Interviewed by Rachel Ralston, LDC Principal
We are excited to announce the newest addition to the LDC team, Mitch Wippern, who is joining us as a Senior Principal on the Homelessness Solutions Team! Mitch has more than 20 years of experience designing, implementing, and managing change initiatives in public sector agencies. He led the redesign and implementation of Napa County’s supportive housing and homelessness services system, transforming it from an isolated, high-barrier, low-performance system to an integrated, low-barrier, high-performing system. He also wrote and led the implementation of Napa’s Whole Person Care Pilot and helped to develop Napa’s No Place Like Home application.
“Communities across the country are facing the same challenges that I navigated in my public sector career,” Mitch said. “Housing costs and the numbers of homeless households across the state are up, and the challenges we all face in addressing the increase in homelessness and the demands for affordable housing are increasingly complex.”
We asked Mitch to tell us a bit more about his previous work and where he sees opportunities for innovation across affordable housing and homelessness systems. Here’s what he had to say.
LDC: What are some of the proudest achievements from your public sector housing and homelessness work that will inform your work at LDC?
I am extremely proud of the work that I led redesigning and implementing the homelessness and supportive housing system in Napa County, and of the system that we collectively built. That work involved changing the framework of the outreach, service, and supportive housing systems. It was successful because I was able to help the community accept the need to adopt and implement new approaches like Housing First, low-barrier shelters, and Coordinated Entry. The result is a system that is much more effective in meeting the needs of the community, both in reducing chronic homelessness and in increasing housing placements and stability.
Another of my proudest public sector achievements was encouraging participation from healthcare, philanthropic, law enforcement, and housing partners in efforts to address community needs. Creating that space meant more participation, more resources, and more commitment across the board. One notable achievement was a partnership between the County, the City Housing Authority, an affordable housing developer, and the local Veteran’s Administration Office to assign 17 project-based vouchers to a new housing project. Three of the vouchers were allocated to the newly adopted Coordinated Entry System. Broadening the base of participation in efforts to end homelessness is important and difficult work. It is also work that communities need to do to be successful in their efforts to end homelessness.
LDC: What skillsets and work experiences are you carrying into LDC to help our clients and partners address the affordable housing and homelessness crises in our state?
I understand the pressures that public agencies face with reduced funding and increased service demands. I have helped elected bodies to better understand complex issues and to adopt solutions that meet the needs of the entire community. I led the Napa Continuum of Care through a major redesign of the homelessness and supportive housing services system while we also adopted policies, procedures, and processes to meet the requirements of the HEARTH Act, implemented the Coordinated Entry System, and reduced system duplication. The systems that I helped to build in Napa continue to pay dividends to the community.
LDC: In your opinion, what are the next frontiers and evolving innovation opportunities in affordable housing and homelessness systems change?

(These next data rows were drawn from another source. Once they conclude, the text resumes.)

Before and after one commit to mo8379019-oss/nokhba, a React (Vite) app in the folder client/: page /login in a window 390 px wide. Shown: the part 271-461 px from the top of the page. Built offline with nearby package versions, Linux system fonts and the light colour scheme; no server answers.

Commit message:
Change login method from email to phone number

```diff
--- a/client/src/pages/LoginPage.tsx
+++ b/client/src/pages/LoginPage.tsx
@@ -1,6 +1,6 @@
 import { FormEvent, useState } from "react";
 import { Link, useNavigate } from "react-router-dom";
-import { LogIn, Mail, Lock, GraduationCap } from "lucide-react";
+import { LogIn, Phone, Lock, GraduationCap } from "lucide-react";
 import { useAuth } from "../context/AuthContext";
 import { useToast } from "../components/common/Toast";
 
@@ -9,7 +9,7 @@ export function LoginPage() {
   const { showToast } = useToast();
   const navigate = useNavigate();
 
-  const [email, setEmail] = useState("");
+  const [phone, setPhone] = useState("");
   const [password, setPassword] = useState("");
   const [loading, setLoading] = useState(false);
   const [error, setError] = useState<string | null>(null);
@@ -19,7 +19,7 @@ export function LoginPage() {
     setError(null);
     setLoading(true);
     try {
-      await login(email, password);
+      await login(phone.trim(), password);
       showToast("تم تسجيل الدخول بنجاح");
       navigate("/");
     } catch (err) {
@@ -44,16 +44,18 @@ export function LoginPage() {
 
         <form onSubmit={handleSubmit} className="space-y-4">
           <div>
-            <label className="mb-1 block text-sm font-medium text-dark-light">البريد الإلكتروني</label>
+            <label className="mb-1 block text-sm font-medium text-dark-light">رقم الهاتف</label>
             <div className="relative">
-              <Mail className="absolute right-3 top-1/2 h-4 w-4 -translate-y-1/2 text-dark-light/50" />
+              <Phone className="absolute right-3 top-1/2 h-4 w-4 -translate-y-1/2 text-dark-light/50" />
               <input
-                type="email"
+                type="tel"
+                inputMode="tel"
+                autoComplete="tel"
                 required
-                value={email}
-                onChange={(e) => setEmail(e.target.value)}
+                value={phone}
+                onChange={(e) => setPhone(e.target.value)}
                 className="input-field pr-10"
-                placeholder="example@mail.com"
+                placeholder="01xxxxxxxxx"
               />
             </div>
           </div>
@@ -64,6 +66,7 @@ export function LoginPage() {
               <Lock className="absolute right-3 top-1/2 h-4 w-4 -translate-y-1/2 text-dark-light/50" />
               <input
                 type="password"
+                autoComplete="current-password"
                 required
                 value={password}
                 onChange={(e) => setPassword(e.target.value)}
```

It is clearer now than it has ever been that the solutions that are the most successful in addressing homelessness and supportive/affordable housing are those that are built on collaborative cross-sector systems. That combined with the new funding streams that are quickly being deployed by the state mean that agencies need to be able to respond and partner in new, quicker, and more flexible ways than they have in the past.
Agencies–nonprofit, for-profit, or public sector – all are designed to protect their own resources and systems. Successfully addressing the complexities of homelessness and affordable housing means developing cross-sector solutions that break these arbitrary barriers.

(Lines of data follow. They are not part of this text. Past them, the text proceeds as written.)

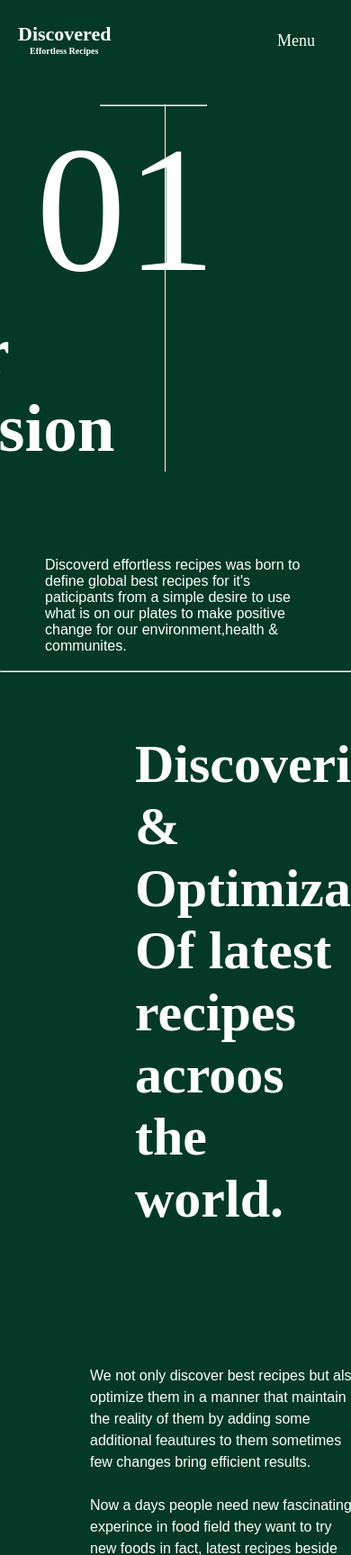
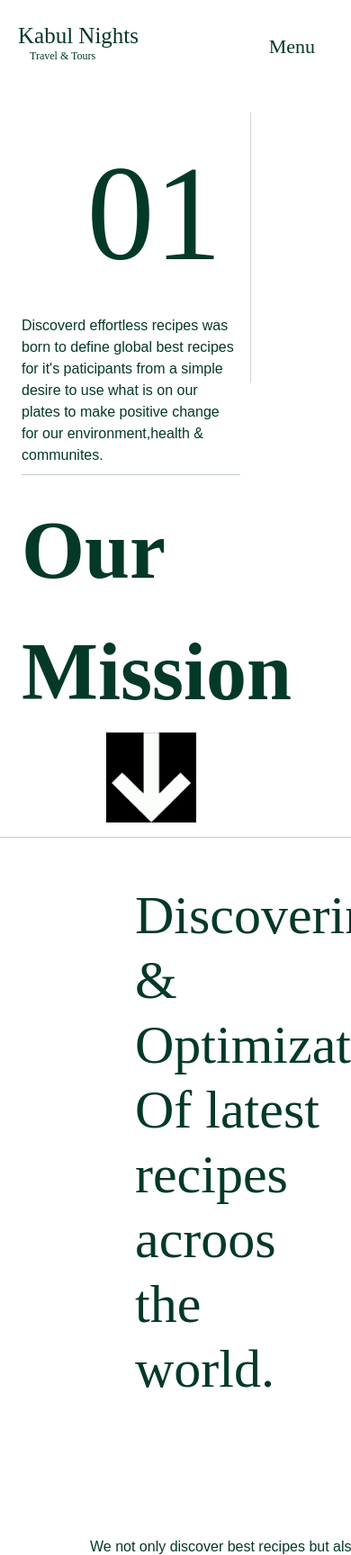
Before and after one commit to BaryalaiHanifi/KNTT, a PHP site: page /KNTT/mission.php in a window 390 px wide; the page is wider, and only the part inside the window is pictured. Shown: the top 1728 px of that part at 90% size. Run offline with PHP 8.4, Linux system fonts and the light colour scheme.

Commit message:
first step for mission responsive

```diff
--- a/css/frontend.css
+++ b/css/frontend.css
@@ -287,7 +287,7 @@
 
 #menu-navbar a {
 	color: white;
-	text-decoration: none;
+	text-decoration:none;
 	padding: 5px 20px;
 	font-family: "Times New Roman", Times, serif;
 	font-size: 20px;
@@ -398,33 +398,23 @@
 	padding: 0;
 	font-family: "Times New Roman", Times, serif;
 }
-
-#showcase-01 div {
-	background-color: #043927;
-	margin: 0;
-	padding: 0;
-	font-family: "Times New Roman", Times, serif;
+#vertical-line{
+	border-right: 1px solid lightgrey;
+	height: 300px;
 }
 
-#mission-navbar {
-	float: right;
-	list-style: none;
-	margin-top: 35px;
-	margin-right: 20px;
+#vertical-line span{
+	font-size: 150px;
+	margin-left: 30%;
+	margin-bottom: 0px;
+	display:inline-block;
 }
 
-#mission-navbar a {
-	color: white;
-	text-decoration: none;
-	padding: 5px 20px;
-	font-family: "Times New Roman", Times, serif;
-	font-size: 18px;
-}
-
-#mission-navbar a:hover {
+#vertical-line p{
+	text-align:left;
+	width:auto;
 	color: #043927;
-	background-color: white;
-	border: 0.3px solid #043927;
+	font-family: Arial, helvatica, sans-serif;
 }
 
 #mission-h3-h6-sty {
@@ -433,11 +423,9 @@
 	float: left;
 	margin-top: 25px;
 	margin-right: 20px;
-
 }
 
 #mission-h3-h6-sty h3 {
-
 	margin-top: 0px;
 	margin-left: 20px;
 	font-size: 22px;
@@ -450,55 +438,16 @@
 	margin-left: 13px;
 }
 
-#mission-01 {
-	margin-top: 50px;
+#mission-01 strong {
+	color:#043927;
+	font-size: 90px;
 }
 
-#mission-01 hr {
-	margin-top: 3em;
-	width: 30%;
+#mission-01 img {
 	float: right;
-	margin-right: 10em;
-}
-
-#mission-01 span {
-	float: left;
-	font-size: 200px;
-	color: white;
-	margin-left: 40px;
-	margin-bottom: 0px;
-}
-
-#mission-01 strong {
-	float: right;
-	color: white;
-	font-size: 75px;
-	margin-right: 3.5em;
-}
-
-#mission-02 p {
-	text-align: left;
-	width: 300px;
-	color: white;
-	margin-left: 50px;
-	margin-top: 300px;
-	font-family: Arial, helvatica, sans-serif;
-
-}
-
-#mission-02 img {
-	float: right;
+	margin-right:20%;
 	width: 100px;
 	height: auto;
-	margin-right: 25em;
-}
-
-#x {
-	border-left: 1px solid white;
-	height: 408px;
-	position: absolute;
-	left: 47%;
-	margin-top: 116px;
 }
 
 #showcase-01 {
--- a/index.php
+++ b/index.php
@@ -1,4 +1,4 @@
-<?php include('./partiales-front/menu.php');  ?>
+<?php include('./partiales-front/menu.php');?>
 <?php include('./config/constants.php'); ?>
 <header style="background-color: white;">
 <div class="container-fluid" style="background-color: white;">
--- a/mission.php
+++ b/mission.php
@@ -1,39 +1,23 @@
-<?php include('./config/constants.php'); ?>
-<!DOCTYPE html>
-<html>
-<head>
-	<title>mission</title>
-	<link rel="stylesheet" type="text/css" href="./css/frontend.css">
-</head>
-<body id="mission-body">
+<?php include('./partiales-front/menu.php');?>
+<?php include('./config/constants.php');?>
+<div class="container-fluid" style="background-color:white;font-family:'Times New Roman', Times, serif;color: #043927" id="main-header-01">
+<div class="row">
+	<div class="col-md-6" style="margin-top:100px;" id="vertical-line">
+	<span>01</span>
+	<p>Discoverd effortless recipes was born to define global
+	best recipes for it's paticipants from a simple desire to
+	use what is on our plates to make positive change for our
+	environment,health & communites.</p>
+	</div>
+	<div class="col-md-6" style="margin-top:86px;" id="mission-01">
+	<hr>
+	<strong>Our<br>Mission</strong>
+	<img src="images/arrow.png" class="img-fluid">
+	</div>
+</div>
+</div>
+<hr>
 
-<header id="main-header-01">
-		<div id="x"></div>
-		<div class="mission-container">
-		<div id="mission-navbar">
-            <a href="menu.php">Menu</a>
-		</div>
-		<div id="mission-h3-h6-sty">
-		   <h3>Discovered<br>
-		   <p>Effortless Recipes</p></h3>
-		</div>
-		<br>
-	    <div id="mission-01">
-		<hr>
-		<br>
-	    <span>01</span>
-        <strong>Our<br>Mission </strong>
-        </div>
-        <br>
-        <div id="mission-02">
-        	<img src="images/arrow.png">
-        	<p>Discoverd effortless recipes was born to define global best recipes for it's paticipants from a simple desire to use what is on our plates to make positive change for our environment,health & communites.</p>
-        </div>
-		</div>
-	  </header>
-	  <br>
-	  <hr>
-	  <br>
 	  <section id="showcase-01">
 		<div class="container-01">
 		   <div id="mission-showcase1">
@@ -80,40 +64,4 @@
 	    <img src="images/mission2-3.webp">
 	</div>
 	<br>
-	<br>
-	<div   id="m-footer">
-	<footer id="mission-footer">
-   	<div class="mission-footer-container">
-   		<div id="n-footer">
-    	<span>We acknowledge your participation in social media with
-    		effortless recipes family, as well your
-    		sugestion about our recipes and your own best recipes
-    		share your best food experinces!!!
-    		<br><br>
-
-    		<a href="#"><img src="images/facebook.png"></a>
-    		<a href="#"><img src="images/insta.png"><br></a>
-    		<a href="#">info@discoveredffortlessricipes.com</a>
-    	</span>
-    	</div>
-   		<strong><a href="mission.php">Mission</a></strong>
-   		<span>01</span>
-    	<hr>
-    	<strong><a href="recipes.php">Recipes</a></strong>
-    	<span>02</span>
-    	<hr>
-    	<strong><a href="contact.php">Contact</a></strong>
-    	<span>03</span>
-    	<hr>
-    	<div id="mission-copyrigt">
-    	<p>Copyrigt &2021;Baryalai Hanifi</p>
-    	</div>
-        </div>
-
-    </footer>
-     </div>
-
-
-
-</body>
-</html>
+	<?php include('./partiales-front/footer.php');  ?>
--- a/partiales-front/footer.php
+++ b/partiales-front/footer.php
@@ -19,7 +19,7 @@
 		<p style="margin-left: 20px;">We acknowledge your participation in social media with
     		Kabul Night Travel & Tours family, as well your
     		sugestion about our services and
-    		share your best travel experinces!!!
+    		share your best travel experinces!
 			<br><br>
 			<a href="https://www.facebook.com/profile.php?id=61553712674280"><img src="images/facebook.png"></a>
     		<a href="https://www.instagram.com/kabulnights4?igsh=MWoyd2xmZGx5cjFvZQ=="><img src="images/insta.png"></a>
```
Also changed, not shown: menu.php (+12 -18 lines), images/menu-back.jpg (renamed from images/section-1-3.JPG), images/menu-back.webp (deleted).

We all need to be data driven, open to new partnerships, and willing to look at contract and funding relationships in ways that might seem uncomfortable at the outset, but breaking down silos, maximizing the flexibility of available funding, and sharing and openly analyzing data are the frontiers and innovations on which we need to focus.

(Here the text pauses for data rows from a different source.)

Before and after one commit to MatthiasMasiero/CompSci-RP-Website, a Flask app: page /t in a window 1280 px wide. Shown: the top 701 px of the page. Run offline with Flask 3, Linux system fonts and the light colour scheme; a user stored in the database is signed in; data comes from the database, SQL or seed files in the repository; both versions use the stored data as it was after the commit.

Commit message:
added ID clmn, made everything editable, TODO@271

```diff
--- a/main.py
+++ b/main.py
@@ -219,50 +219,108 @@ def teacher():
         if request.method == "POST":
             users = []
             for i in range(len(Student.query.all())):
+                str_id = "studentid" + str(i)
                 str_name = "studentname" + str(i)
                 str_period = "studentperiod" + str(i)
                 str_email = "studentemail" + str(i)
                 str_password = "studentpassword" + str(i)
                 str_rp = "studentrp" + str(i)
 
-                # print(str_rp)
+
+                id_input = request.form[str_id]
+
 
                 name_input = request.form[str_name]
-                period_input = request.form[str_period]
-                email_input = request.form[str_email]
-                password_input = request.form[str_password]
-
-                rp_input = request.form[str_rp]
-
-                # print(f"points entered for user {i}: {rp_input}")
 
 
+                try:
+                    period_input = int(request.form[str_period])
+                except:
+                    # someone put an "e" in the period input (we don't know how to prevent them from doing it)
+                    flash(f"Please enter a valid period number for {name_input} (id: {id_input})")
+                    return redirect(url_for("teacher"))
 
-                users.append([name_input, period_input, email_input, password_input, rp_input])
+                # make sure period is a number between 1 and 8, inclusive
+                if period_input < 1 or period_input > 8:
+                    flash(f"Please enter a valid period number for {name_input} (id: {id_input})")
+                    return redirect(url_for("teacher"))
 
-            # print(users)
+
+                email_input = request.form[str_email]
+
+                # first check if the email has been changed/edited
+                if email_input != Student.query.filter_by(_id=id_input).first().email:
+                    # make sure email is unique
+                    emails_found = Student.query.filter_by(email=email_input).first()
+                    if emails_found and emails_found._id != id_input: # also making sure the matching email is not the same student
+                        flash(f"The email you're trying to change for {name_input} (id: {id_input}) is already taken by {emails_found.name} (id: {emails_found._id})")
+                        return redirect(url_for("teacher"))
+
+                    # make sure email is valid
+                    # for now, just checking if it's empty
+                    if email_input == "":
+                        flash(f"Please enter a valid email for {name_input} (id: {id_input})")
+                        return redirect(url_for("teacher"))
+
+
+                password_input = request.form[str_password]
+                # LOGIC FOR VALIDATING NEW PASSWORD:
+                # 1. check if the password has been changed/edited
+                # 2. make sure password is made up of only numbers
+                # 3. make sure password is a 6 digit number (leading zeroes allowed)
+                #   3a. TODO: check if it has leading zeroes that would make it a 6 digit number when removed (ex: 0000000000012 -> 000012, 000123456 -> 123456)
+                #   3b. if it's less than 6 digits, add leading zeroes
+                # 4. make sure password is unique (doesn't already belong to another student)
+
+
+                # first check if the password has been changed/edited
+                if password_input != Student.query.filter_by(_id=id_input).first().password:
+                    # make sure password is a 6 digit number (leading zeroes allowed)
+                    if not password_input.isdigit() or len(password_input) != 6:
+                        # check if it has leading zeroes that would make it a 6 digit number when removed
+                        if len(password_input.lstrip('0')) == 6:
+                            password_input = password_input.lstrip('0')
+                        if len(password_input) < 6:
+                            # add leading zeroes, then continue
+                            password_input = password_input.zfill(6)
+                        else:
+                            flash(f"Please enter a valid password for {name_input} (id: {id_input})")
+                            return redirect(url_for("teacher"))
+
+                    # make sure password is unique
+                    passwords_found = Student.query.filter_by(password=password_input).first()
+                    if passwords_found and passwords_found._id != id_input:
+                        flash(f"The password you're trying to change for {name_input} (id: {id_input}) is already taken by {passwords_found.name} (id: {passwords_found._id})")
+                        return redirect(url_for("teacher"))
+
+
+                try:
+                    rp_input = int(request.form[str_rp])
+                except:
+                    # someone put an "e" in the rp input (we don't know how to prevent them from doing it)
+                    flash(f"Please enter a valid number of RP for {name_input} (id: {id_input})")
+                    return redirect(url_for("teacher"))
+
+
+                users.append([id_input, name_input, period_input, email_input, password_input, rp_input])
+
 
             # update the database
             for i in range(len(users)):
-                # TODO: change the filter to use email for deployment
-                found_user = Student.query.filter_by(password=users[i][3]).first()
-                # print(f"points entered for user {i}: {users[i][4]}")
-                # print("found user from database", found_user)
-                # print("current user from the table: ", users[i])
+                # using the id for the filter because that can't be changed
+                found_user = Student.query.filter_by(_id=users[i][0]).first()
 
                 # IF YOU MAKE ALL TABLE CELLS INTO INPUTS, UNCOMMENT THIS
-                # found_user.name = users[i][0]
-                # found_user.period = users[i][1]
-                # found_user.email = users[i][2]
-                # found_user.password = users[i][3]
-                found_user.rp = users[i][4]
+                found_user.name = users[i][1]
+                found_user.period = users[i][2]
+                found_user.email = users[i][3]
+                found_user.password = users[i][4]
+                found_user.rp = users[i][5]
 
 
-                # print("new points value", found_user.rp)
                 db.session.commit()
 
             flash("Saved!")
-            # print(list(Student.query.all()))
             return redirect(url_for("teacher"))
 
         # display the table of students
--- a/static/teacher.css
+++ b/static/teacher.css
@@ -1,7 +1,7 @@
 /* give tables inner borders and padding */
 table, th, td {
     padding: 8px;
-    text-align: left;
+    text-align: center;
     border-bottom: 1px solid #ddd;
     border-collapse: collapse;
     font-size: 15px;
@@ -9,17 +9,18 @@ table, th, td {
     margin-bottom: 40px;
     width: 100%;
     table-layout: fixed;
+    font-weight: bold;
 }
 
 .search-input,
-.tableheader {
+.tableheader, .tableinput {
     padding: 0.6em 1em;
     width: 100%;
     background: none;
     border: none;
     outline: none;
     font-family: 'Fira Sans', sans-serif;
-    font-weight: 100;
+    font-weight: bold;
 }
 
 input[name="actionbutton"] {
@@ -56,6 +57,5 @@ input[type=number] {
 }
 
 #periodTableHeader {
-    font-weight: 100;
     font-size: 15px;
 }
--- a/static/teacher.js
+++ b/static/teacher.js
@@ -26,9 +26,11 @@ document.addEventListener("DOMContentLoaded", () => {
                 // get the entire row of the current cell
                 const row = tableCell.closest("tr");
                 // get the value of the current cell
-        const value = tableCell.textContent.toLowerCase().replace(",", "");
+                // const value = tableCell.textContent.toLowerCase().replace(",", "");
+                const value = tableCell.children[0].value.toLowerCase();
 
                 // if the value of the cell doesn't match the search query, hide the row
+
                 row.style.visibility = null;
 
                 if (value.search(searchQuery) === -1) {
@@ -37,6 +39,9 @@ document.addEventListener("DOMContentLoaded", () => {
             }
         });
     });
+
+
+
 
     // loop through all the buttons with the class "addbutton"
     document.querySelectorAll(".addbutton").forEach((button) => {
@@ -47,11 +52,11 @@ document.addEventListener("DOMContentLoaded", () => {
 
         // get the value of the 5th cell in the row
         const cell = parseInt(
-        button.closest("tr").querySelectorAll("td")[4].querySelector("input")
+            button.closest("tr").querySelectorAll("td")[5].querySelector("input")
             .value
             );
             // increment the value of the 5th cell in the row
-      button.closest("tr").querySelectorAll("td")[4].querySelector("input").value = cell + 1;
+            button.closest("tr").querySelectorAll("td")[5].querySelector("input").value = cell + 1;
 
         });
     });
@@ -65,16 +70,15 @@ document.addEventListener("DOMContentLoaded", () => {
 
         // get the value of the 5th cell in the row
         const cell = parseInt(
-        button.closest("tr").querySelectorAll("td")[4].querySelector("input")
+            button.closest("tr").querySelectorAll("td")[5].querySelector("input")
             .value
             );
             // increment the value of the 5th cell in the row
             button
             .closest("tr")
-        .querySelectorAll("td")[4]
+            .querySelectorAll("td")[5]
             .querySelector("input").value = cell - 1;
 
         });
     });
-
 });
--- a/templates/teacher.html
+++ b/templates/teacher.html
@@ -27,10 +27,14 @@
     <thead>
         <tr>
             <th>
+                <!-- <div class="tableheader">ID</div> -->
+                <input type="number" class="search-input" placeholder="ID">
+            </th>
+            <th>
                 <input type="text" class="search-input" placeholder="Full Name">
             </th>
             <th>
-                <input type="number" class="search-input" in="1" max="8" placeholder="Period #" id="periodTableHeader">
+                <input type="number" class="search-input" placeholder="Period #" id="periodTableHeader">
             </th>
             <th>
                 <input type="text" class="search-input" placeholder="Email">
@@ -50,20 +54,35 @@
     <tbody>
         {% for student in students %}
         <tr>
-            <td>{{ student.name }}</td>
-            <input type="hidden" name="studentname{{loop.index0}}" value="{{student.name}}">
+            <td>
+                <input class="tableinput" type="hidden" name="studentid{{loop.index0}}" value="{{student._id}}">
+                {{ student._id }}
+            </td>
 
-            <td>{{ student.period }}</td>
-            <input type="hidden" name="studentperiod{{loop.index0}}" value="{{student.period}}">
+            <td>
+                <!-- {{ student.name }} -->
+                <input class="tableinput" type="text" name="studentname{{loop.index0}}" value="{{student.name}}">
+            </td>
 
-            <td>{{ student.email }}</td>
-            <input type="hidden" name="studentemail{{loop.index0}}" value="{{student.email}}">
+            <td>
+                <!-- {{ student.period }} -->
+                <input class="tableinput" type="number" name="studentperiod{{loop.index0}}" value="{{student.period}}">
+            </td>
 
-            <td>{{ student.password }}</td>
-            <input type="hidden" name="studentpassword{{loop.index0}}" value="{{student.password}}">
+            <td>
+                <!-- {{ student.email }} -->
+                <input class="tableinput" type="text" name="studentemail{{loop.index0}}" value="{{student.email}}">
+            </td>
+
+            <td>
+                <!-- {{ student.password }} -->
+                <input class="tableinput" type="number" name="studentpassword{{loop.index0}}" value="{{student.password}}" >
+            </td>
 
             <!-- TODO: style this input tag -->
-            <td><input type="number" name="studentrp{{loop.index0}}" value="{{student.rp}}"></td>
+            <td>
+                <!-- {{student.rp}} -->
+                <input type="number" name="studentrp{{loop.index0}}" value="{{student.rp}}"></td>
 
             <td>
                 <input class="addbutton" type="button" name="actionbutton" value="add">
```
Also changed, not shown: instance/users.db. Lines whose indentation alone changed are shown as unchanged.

LDC: What do you hope our clients and partners will call you to talk about first?
I’d love to talk with our clients and partners about helping them build more flexibility and responsiveness into their homelessness services and supportive housing systems. Many jurisdictions have a short window of time in which to maximize new state funds and position themselves to be competitive for funds that will soon be available. I am looking forward to helping clients and partners design systems and programs that meet their specific needs and enable them to compete for any new funds the state may release. My goal is to have our clients and partners reach out me so that we can talk about how to design solutions that work in their community.
Mitch is based in Northern California and is reachable at firstname.lastname@example.org.